The primitive shell-sac of the embryo appears to persist in some Pulmonata, and incloses in Arion a mass of crystals of Calcium carbonate, or a small shell as in Limax. The shell of Clausilia is also stated to originate within it in the first instance. But as a rule it disappears, or only contributes a minute portion to the shell, which is formed by the edges and surface of the mantle and visceral dome. The size of the shell is therefore correlated with the size of these two regions. Its shape is variable: sometimes plate-like, e. g. Aplysia; conical, as in the Limpets Fissurella and Patella; usually spiral. The axis of this spiral may be steep, or at various degrees of obliquity: almost horizontal, forming a disc-like shell in Planorbis. In some cases successive coils inclose one another more or less completely, e. g. Conus or Cypraea. The spiral twist follows that of the visceral dome, and is therefore usually right-handed or dextral: and it is rare for a lefthanded or sinistral twist to be normal in a given genus or species. The successive coils of the spiral are closely applied to one another as a rule, but the lower coils may become loose and straggling, e. g.
Siliquaria, Vermetus; and in Magilus, when the animal becomes inclosed by the corals among which it lives, the shell may lose its spiral growth altogether. The adult of the Non-Palliate Opisthobranchia is devoid of any shell at all. The Veliger, however, possesses a small nautiloid shell, which is discarded during growth, and the same is true of the shell-less Azygobranchia Natantia. The first formed shell aborts in some cases, and a second shell, unlike the first, is then formed, e.g. Marsenia among Reptant Azygobranchia. The texture of the shell varies. It is often brightly coloured, and the coloration is derived from the glands at the edge of the mantle. Its anterior edge is sometimes produced into a spout-like notch, along and beyond which a grooved process of the mantle is capable of protrusion.
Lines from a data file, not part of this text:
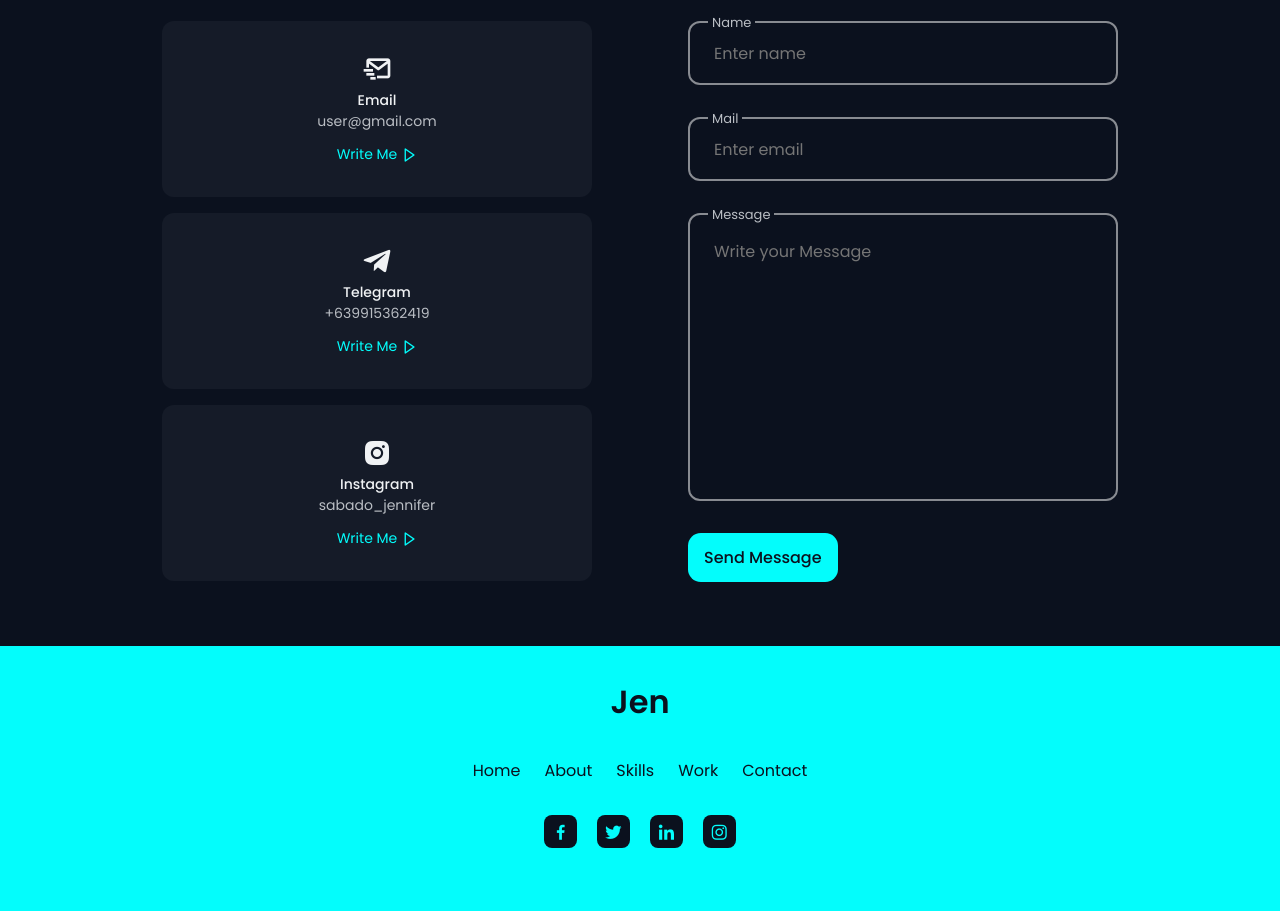
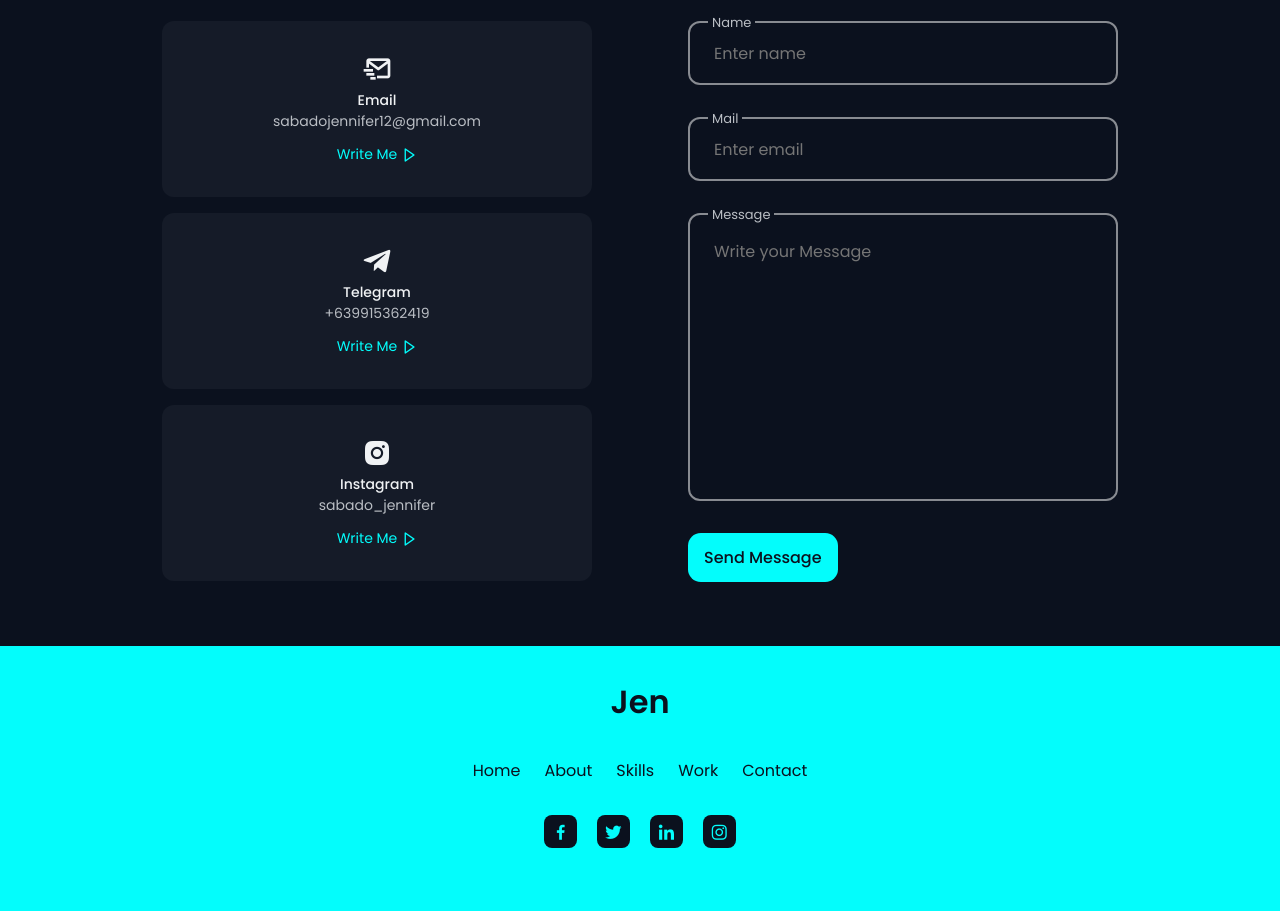
Before and after one commit to jensabado/jennifer-sabado, a plain HTML site: page index.html in a window 1280 px wide. Shown: the part 3709-4620 px from the top of the page. Drawn offline with nearby package versions, Linux system fonts and the light colour scheme.

Commit message:
add gmail account

```diff
--- a/index.html
+++ b/index.html
@@ -586,9 +586,9 @@
                         <div class="contact__card">
                             <i class='bx bx-mail-send contact__card-icon'></i>
                             <h3 class="contact__card-title">Email</h3>
-                            <span class="contact__card-data">user@gmail.com</span>
+                            <span class="contact__card-data">sabadojennifer12@gmail.com</span>
 
-                            <a href="mailto:example@domain.com" target="_blank" class="contact__button">
+                            <a href="mailto:sabadojennifer12@gmail.com" target="_blank" class="contact__button">
                                 Write Me <i class='bx bx-right-arrow contact__button-icon'></i>
                             </a>
                         </div>
```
This process is the siphon, and is characteristic of the carnivorous sub-order Siphonochlamyda of Azygobranchia Reptantia, e. g. the Whelk.
The ectoderm, or epidermis, consists of a columnar epithelium provided with a delicate cuticula, and which, where it is exposed, is often ciliated to a greater or less extent. It contains unicellular mucous glands, pigment glands, and glands the secretion of which is loaded with Calcium carbonate. The two latter kinds of glands are especially numerous on the edge of the mantle, where they secrete the colouring matter of the shell, its outer epicuticula, and the greater part of its calcareous substance. But the cells of the surface of the mantle and visceral dome also have the power of repairing injuries to the parts of the shell already formed. The mucous glands are sometimes large, and then lie in the sub-epidermic connective tissue. A series of transverse lamellae is developed in many Streptoneura to the right of the ctenidium on the roof of the branchial cavity. They constitute the hypobranchial gland, and secrete much mucus. In the genera Purpura and Murex the secretion, at first colourless, changes in sunlight to a purple or violet, used as a dye by the ancients, and known as 'Tyrian purple' Specialised glands are found in connection with the foot, and may be distinguished into a suprapedal gland, which opens between the head and foot, e.g. Helix, Succinea among Pulmonata, Vermetus, Cyclostoma among Azygobranchia Reptantia; and a pedal gland, which opens on the surface of the foot itself, as in certain of the latter group, e. g.